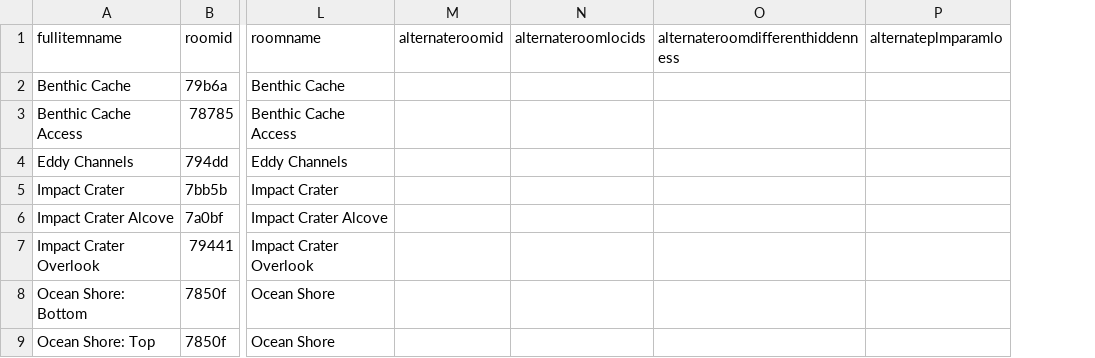
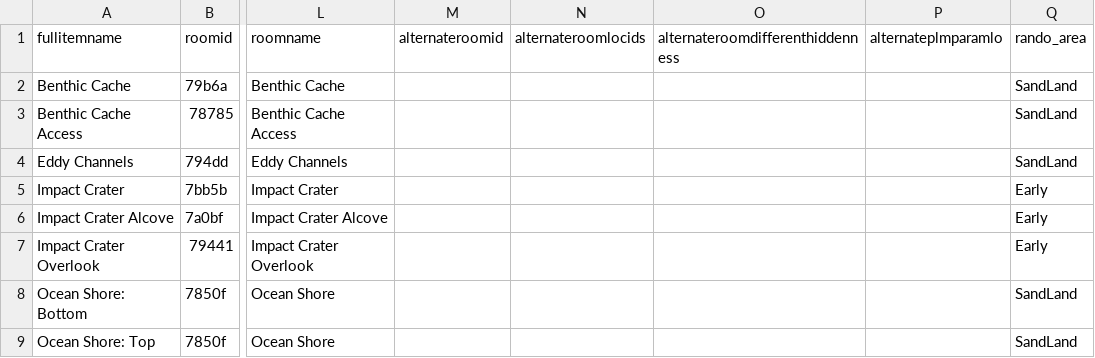
Before and after one commit to SubversionRando/SubversionRando, a CSV file: src/subversion_rando/subversiondata12.csv, drawn as a sheet; only a part is shown, gaps mark what is left out; the diff names each change by its address in the sheet, - before the commit and + after, or states it on an @@ line.

Commit message:
location data includes area names

```diff
--- a/src/subversion_rando/subversiondata12.csv
+++ b/src/subversion_rando/subversiondata12.csv
+column Q (rando_area), rows 2-9: SandLand | SandLand | SandLand | Early | Early | Early | SandLand | SandLand
```
Also changed, not shown: 2 other files.
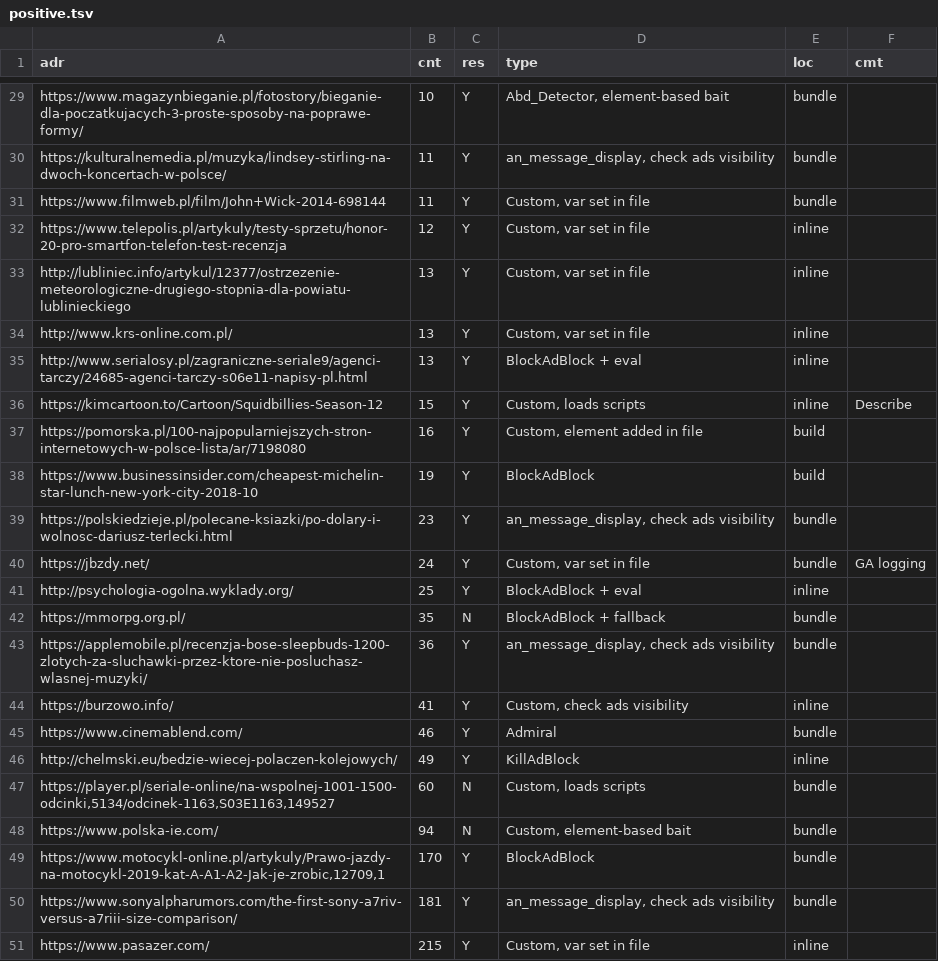
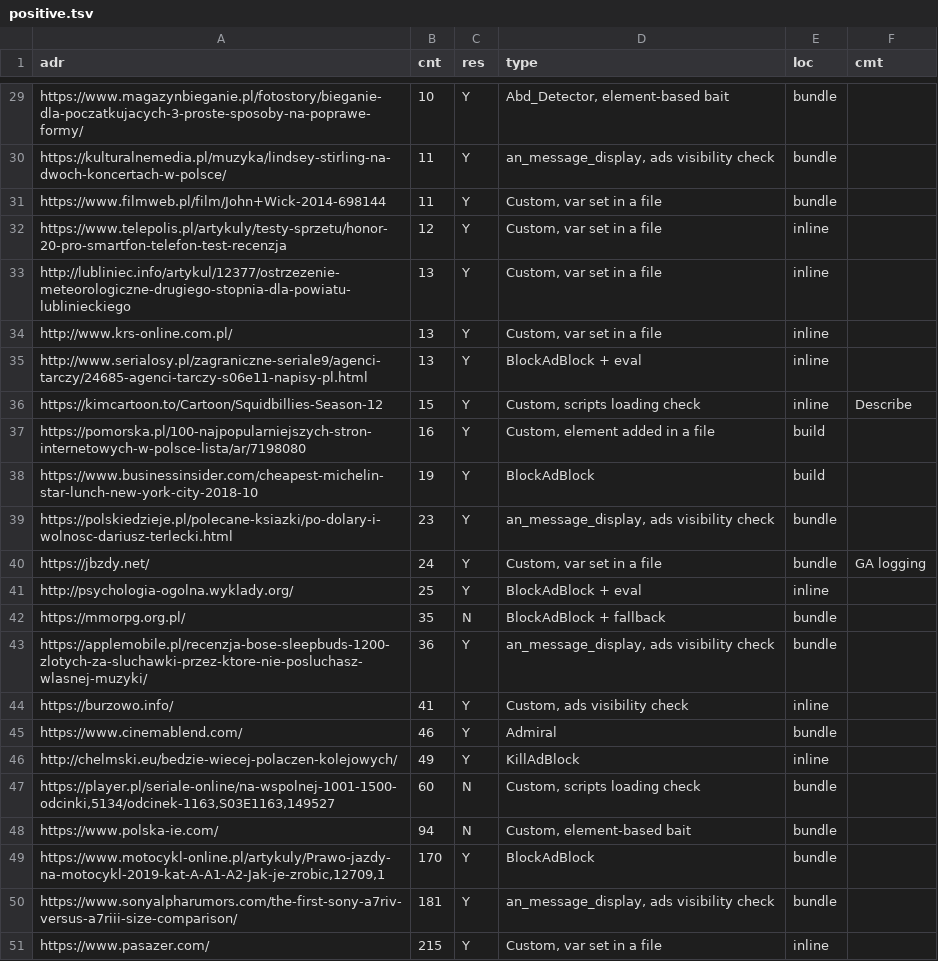
Before and after one commit to misterecco/dea, a TSV file: latex/tsv/positive.tsv, drawn as a sheet; only a part is shown, gaps mark what is left out; the diff covers the shown part only; the diff names each change by its address in the sheet, - before the commit and + after, or states it on an @@ line.

```diff
--- a/latex/tsv/positive.tsv
+++ b/latex/tsv/positive.tsv
-D30 (type): an_message_display, check ads visibility
+D30 (type): an_message_display, ads visibility check
-D31:D34 (type): Custom, var set in file
+D31:D34 (type): Custom, var set in a file
-D36 (type): Custom, loads scripts
+D36 (type): Custom, scripts loading check
-D37 (type): Custom, element added in file
+D37 (type): Custom, element added in a file
-D39 (type): an_message_display, check ads visibility
+D39 (type): an_message_display, ads visibility check
-D40 (type): Custom, var set in file
+D40 (type): Custom, var set in a file
-D43 (type): an_message_display, check ads visibility
+D43 (type): an_message_display, ads visibility check
-D44 (type): Custom, check ads visibility
+D44 (type): Custom, ads visibility check
-D47 (type): Custom, loads scripts
+D47 (type): Custom, scripts loading check
-D50 (type): an_message_display, check ads visibility
+D50 (type): an_message_display, ads visibility check
-D51 (type): Custom, var set in file
+D51 (type): Custom, var set in a file
```
Also changed, not shown: 17 edited cells elsewhere in this file, latex/tsv/alexa.tsv, 4 other files.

━━━━━━━━━━━━━━━━━━━━

Exercise description:
Retype the data in full. Images do not go in the copy.

Your response:
Before and after one commit to SubversionRando/SubversionRando, a CSV file: src/subversion_rando/subversiondata12.csv, drawn as a sheet; only a part is shown, gaps mark what is left out; the diff names each change by its address in the sheet, - before the commit and + after, or states it on an @@ line.

Commit message:
location data includes area names

```diff
--- a/src/subversion_rando/subversiondata12.csv
+++ b/src/subversion_rando/subversiondata12.csv
+column Q (rando_area), rows 2-9: SandLand | SandLand | SandLand | Early | Early | Early | SandLand | SandLand
```
Also changed, not shown: 2 other files.
Before and after one commit to misterecco/dea, a TSV file: latex/tsv/positive.tsv, drawn as a sheet; only a part is shown, gaps mark what is left out; the diff covers the shown part only; the diff names each change by its address in the sheet, - before the commit and + after, or states it on an @@ line.

```diff
--- a/latex/tsv/positive.tsv
+++ b/latex/tsv/positive.tsv
-D30 (type): an_message_display, check ads visibility
+D30 (type): an_message_display, ads visibility check
-D31:D34 (type): Custom, var set in file
+D31:D34 (type): Custom, var set in a file
-D36 (type): Custom, loads scripts
+D36 (type): Custom, scripts loading check
-D37 (type): Custom, element added in file
+D37 (type): Custom, element added in a file
-D39 (type): an_message_display, check ads visibility
+D39 (type): an_message_display, ads visibility check
-D40 (type): Custom, var set in file
+D40 (type): Custom, var set in a file
-D43 (type): an_message_display, check ads visibility
+D43 (type): an_message_display, ads visibility check
-D44 (type): Custom, check ads visibility
+D44 (type): Custom, ads visibility check
-D47 (type): Custom, loads scripts
+D47 (type): Custom, scripts loading check
-D50 (type): an_message_display, check ads visibility
+D50 (type): an_message_display, ads visibility check
-D51 (type): Custom, var set in file
+D51 (type): Custom, var set in a file
```
Also changed, not shown: 17 edited cells elsewhere in this file, latex/tsv/alexa.tsv, 4 other files.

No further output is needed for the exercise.